Exercise:
Look through the records below and give the number of lines holding the string "local", nothing more.

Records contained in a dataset
* * *

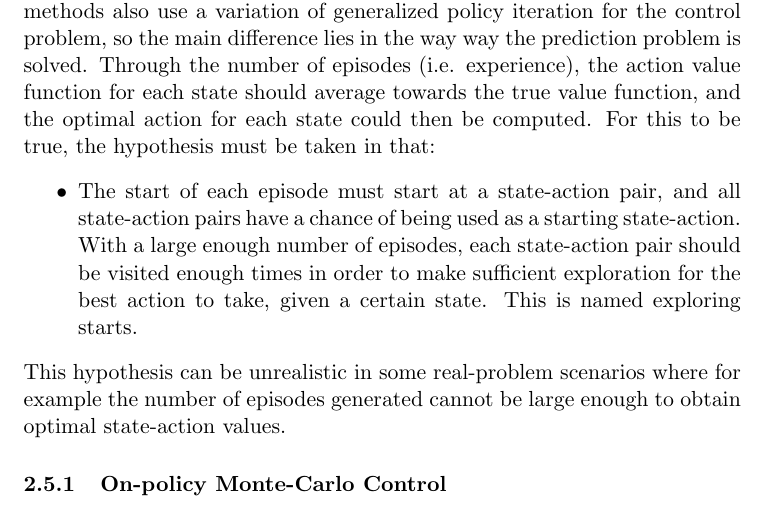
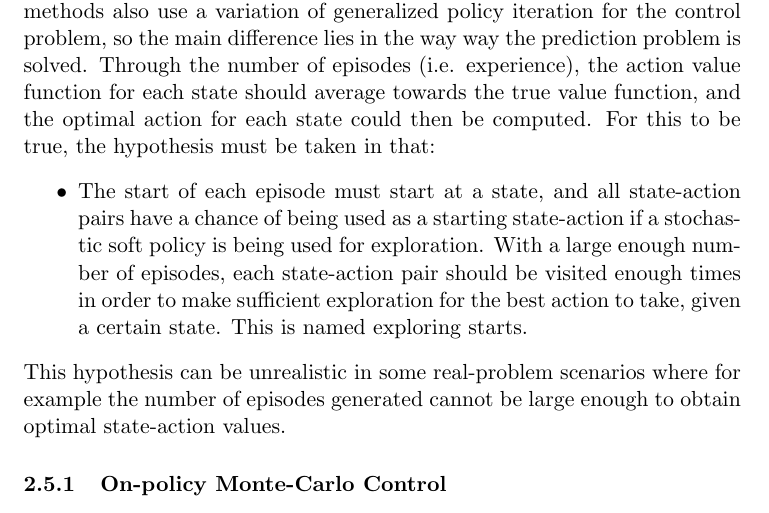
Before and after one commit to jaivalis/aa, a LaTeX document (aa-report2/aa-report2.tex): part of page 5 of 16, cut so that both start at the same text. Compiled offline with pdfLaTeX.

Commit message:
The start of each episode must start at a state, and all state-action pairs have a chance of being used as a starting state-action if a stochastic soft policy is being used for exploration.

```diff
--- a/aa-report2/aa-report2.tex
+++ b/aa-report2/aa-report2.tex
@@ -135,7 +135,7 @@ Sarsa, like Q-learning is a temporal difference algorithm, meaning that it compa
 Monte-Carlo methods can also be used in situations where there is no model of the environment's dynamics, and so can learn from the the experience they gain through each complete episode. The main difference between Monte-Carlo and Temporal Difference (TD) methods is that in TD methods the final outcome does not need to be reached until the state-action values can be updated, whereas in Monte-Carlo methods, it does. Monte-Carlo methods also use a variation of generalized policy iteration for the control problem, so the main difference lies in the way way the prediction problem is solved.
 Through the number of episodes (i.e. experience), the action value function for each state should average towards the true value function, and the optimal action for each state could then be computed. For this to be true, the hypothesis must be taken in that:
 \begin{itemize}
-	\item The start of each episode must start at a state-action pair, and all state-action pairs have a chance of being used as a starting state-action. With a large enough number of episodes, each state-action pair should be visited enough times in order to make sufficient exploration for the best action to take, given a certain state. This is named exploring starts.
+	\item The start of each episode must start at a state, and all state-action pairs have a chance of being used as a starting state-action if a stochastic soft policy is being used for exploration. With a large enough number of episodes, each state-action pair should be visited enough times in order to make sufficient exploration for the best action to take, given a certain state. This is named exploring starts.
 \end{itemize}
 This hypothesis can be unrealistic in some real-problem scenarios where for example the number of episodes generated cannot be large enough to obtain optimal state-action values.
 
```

* * *

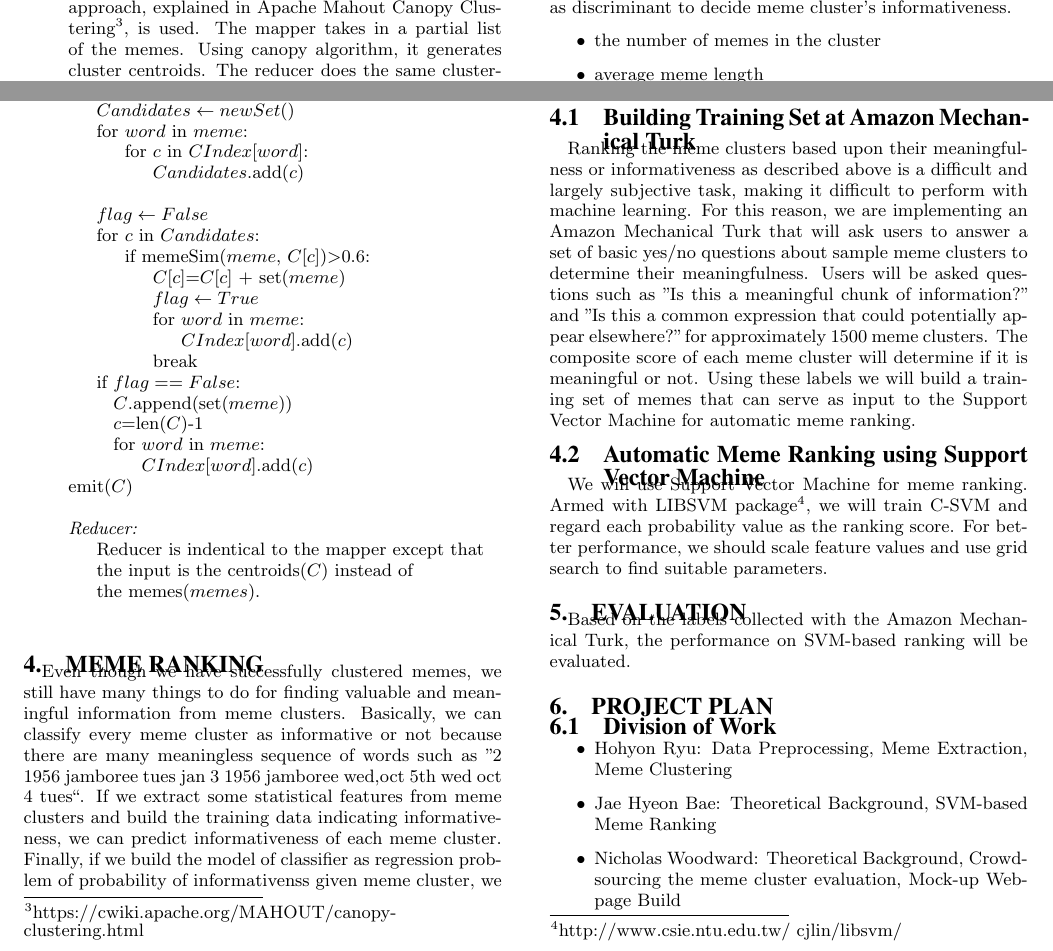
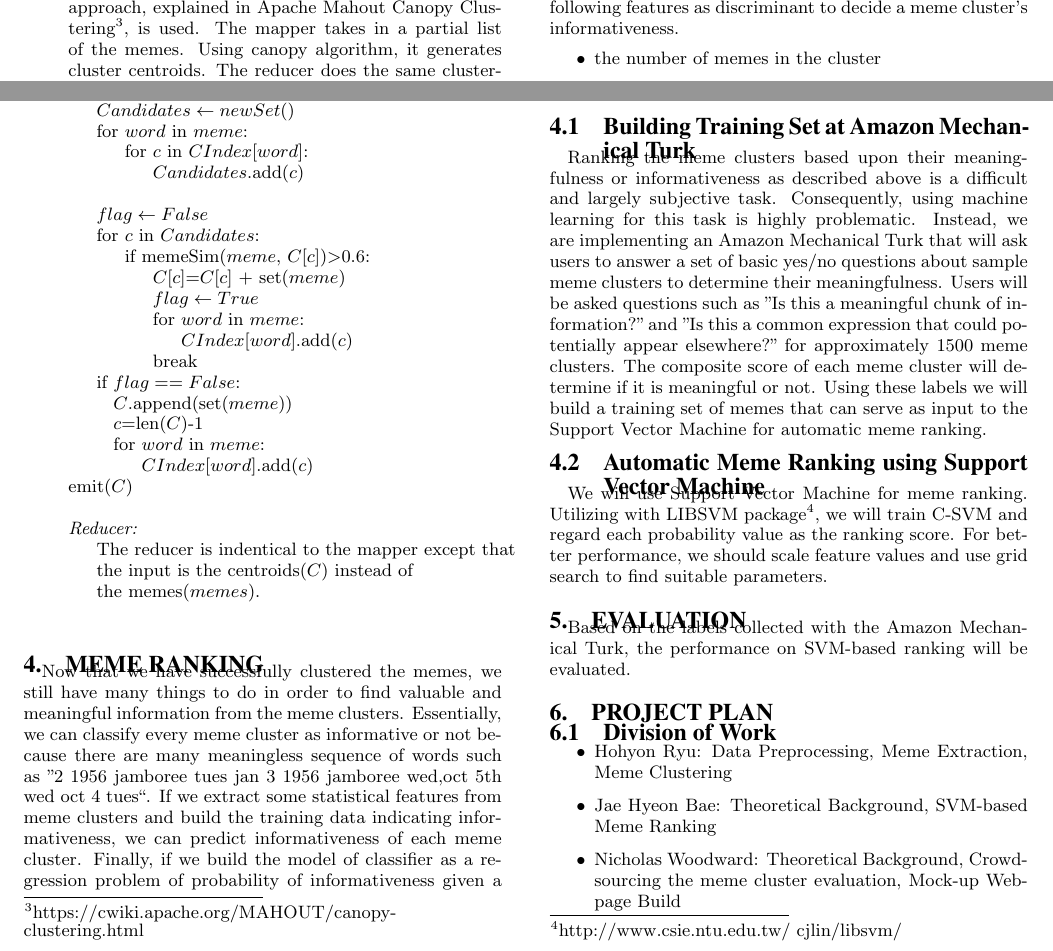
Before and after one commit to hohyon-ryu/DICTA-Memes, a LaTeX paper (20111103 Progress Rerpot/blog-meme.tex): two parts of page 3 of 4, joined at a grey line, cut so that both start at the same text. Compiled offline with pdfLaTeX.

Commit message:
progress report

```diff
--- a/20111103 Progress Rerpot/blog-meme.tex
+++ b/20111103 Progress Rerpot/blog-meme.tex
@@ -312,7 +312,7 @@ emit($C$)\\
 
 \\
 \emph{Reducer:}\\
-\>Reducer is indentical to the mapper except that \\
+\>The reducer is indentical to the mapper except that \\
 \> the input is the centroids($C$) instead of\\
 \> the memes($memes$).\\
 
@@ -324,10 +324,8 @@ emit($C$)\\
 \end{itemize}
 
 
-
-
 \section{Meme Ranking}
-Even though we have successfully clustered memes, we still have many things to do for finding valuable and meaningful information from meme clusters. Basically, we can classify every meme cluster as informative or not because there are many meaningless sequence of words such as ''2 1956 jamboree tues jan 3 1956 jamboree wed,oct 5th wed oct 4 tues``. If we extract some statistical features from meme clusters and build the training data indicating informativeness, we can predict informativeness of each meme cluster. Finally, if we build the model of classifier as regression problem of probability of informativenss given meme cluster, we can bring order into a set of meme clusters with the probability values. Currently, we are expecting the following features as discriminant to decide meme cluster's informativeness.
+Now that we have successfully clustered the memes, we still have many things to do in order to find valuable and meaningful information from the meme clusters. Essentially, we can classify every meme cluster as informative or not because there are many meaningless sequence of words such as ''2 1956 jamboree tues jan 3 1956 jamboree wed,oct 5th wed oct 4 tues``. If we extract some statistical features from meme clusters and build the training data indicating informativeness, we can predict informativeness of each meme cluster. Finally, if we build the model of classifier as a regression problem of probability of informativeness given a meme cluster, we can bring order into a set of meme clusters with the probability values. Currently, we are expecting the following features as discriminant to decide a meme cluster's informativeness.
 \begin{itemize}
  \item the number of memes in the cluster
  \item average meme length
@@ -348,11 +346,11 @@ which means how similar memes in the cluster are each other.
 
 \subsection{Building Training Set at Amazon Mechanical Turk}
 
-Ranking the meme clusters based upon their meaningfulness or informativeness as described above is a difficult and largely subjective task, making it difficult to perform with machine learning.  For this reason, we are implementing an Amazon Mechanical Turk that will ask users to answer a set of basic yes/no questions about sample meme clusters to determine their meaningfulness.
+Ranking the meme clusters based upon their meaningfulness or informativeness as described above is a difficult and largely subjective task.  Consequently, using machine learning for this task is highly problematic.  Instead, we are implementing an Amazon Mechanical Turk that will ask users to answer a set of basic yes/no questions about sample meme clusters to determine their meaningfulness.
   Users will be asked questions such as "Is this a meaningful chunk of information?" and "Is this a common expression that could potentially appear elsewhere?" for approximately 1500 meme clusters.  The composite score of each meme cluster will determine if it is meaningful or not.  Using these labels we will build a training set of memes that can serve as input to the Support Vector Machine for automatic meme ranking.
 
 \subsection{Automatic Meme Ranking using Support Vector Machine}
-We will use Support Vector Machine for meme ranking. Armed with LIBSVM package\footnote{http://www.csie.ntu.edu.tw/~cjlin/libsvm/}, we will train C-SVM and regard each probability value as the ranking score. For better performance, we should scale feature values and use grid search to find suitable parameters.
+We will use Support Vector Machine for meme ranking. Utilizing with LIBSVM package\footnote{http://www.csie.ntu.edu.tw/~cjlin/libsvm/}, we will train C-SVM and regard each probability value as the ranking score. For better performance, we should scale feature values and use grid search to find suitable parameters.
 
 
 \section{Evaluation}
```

* * *

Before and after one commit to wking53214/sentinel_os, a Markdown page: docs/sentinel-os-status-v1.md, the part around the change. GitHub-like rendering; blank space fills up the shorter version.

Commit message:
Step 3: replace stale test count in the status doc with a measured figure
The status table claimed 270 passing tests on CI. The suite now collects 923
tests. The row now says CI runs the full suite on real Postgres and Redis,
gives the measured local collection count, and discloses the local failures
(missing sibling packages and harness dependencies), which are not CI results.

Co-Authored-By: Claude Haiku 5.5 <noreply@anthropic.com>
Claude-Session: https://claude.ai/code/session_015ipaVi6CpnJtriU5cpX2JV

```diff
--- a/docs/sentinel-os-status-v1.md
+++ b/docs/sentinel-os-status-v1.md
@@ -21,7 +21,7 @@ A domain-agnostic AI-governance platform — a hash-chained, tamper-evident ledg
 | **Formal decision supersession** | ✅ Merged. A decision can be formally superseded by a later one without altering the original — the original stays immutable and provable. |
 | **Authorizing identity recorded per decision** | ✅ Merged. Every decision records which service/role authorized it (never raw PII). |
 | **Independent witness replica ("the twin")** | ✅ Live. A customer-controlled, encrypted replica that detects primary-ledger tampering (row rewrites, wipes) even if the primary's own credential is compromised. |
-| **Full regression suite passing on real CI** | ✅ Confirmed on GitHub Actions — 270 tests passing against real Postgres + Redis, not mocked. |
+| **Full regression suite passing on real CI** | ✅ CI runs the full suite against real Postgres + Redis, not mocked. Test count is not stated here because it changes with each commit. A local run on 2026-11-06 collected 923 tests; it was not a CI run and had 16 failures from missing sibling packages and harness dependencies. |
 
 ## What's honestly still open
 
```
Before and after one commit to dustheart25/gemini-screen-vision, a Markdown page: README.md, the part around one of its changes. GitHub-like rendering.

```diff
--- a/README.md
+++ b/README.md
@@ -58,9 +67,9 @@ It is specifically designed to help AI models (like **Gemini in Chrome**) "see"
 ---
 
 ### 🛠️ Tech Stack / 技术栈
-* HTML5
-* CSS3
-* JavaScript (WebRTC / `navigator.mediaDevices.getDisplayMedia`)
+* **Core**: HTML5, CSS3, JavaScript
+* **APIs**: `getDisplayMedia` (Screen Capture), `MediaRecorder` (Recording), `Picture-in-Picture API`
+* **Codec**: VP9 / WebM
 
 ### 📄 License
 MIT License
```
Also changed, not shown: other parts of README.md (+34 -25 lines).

* * *

Task result:
2